Work by Ward and Grant (1996) echoed the findings of Townsend (1993) and Twombly (1993) that research about women is more often written by women. This research goes beyond previous work to explore academic publishing through three stages (prepublication, publication seeking, and postpublication). The authors showed that over time, some improvements have been made with regard to the numbers of women who publish and to the numbers of articles about women, but there may be gender biases that exist at various points in the publication process that negatively influence full participation of women (Ward & Grant, 1996).
Gender and Feminism in Other Disciplinary Discourse
Researchers in economics, community psychology, sociology, archeology, communication, family studies, and business have also conducted studies to understand better the impact of gender and feminism on discipline-based scholarship (Albelda, 1995; Angelique & Culley, 2003; Clemens, Powell, McIlwaine, & Okamoto, 1995; Hays-Gilpin, 2000; Stephen, 2000; Thompson & Walker, 1995; Walters, Fry, & Chaisson, 1990). Walters et al. focused their work on women as authors in business journals. They found that in business, the numbers of women authors have increased over time (1962-1984). When looking at gender as a variable, Clemens et al.'s data showed a relationship between the gender of an author and the author's methodology. Women in sociology tend to publish more qualitative work than men publish, while the quantitative work of men is published more frequently. In economics, community psychology, archeology, communication, and family studies, the researchers focused their studies on feminism in disciplinary scholarship. In all cases, feminist perspectives have slightly increased in the literatures over time. However, feminism is not considered part of the "mainstream" in these disciplines. Rather, feminist perspectives are relegated to separate publication spheres or subdisciplines (Albelda, 1995; Angelique & Culley, 2003; Hays-Gilpin, 2000; Stephen, 2000; Thompson & Walker, 1995).

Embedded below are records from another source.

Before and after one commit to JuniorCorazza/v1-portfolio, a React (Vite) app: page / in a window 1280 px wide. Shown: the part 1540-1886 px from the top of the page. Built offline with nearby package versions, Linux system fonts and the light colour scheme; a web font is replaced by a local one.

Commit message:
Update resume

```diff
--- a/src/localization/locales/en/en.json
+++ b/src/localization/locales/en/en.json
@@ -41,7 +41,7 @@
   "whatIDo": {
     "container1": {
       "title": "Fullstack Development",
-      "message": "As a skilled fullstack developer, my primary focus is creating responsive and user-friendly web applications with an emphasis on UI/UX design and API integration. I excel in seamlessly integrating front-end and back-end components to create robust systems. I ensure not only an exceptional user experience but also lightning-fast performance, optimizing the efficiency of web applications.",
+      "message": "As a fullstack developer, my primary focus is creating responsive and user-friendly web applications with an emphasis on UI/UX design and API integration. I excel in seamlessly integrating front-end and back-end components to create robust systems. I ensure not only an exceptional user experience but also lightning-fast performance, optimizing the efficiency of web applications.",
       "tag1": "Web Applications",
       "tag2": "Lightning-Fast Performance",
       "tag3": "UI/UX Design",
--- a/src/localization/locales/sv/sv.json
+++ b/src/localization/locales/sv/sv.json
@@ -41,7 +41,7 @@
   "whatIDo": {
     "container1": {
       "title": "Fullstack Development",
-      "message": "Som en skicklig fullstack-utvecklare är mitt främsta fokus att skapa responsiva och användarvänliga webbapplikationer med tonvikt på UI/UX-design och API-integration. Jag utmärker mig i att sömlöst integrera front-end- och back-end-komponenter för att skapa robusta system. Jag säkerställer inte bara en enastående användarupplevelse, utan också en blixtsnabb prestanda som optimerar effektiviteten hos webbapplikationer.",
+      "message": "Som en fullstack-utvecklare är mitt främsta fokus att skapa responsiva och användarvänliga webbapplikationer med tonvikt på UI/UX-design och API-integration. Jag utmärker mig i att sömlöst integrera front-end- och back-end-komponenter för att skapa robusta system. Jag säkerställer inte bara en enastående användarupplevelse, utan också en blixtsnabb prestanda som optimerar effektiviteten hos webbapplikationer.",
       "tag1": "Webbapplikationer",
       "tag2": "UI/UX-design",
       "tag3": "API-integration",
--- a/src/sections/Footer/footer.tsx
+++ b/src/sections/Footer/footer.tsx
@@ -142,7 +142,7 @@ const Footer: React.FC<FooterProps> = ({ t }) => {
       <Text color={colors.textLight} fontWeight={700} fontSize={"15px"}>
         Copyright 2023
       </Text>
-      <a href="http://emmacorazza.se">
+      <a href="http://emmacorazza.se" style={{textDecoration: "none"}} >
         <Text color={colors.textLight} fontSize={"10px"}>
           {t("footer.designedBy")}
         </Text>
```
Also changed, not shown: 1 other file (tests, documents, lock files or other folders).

Overall, the trends in a variety of disciplines and fields are consistent. Women are …